* _ASSIGNMENT_
Show each line of the records below where the word "href" occurs.

* _DATASET RECORDS_

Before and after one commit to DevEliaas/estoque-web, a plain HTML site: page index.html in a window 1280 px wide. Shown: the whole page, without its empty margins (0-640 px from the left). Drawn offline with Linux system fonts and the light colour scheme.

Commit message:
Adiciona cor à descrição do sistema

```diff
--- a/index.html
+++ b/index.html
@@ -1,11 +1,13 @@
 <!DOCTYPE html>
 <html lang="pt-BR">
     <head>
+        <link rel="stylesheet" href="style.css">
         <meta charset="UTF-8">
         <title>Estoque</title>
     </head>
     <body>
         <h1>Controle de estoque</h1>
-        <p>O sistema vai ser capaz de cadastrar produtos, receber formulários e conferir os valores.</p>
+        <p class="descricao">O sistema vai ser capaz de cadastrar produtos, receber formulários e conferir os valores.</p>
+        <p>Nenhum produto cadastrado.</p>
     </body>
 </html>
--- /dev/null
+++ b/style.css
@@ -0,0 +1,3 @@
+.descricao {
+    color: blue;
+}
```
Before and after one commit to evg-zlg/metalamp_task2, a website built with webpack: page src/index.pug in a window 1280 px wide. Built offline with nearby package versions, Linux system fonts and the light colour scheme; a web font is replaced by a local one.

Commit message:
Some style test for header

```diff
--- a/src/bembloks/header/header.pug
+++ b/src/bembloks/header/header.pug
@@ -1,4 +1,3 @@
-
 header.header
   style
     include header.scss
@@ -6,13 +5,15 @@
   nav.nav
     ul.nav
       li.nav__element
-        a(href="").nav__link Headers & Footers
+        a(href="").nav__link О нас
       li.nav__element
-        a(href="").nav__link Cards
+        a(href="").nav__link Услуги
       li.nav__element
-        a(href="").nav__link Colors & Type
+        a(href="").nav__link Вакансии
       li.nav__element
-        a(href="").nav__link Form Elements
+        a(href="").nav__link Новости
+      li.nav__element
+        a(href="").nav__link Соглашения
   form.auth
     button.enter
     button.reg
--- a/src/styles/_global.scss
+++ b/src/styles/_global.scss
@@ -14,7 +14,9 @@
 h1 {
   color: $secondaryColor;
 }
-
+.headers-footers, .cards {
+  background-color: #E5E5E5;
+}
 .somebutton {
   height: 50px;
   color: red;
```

* _EXERCISE RESPONSE_
+        <link rel="stylesheet" href="style.css">
-        a(href="").nav__link Headers & Footers
+        a(href="").nav__link О нас
-        a(href="").nav__link Cards
+        a(href="").nav__link Услуги
-        a(href="").nav__link Colors & Type
+        a(href="").nav__link Вакансии
-        a(href="").nav__link Form Elements
+        a(href="").nav__link Новости
+        a(href="").nav__link Соглашения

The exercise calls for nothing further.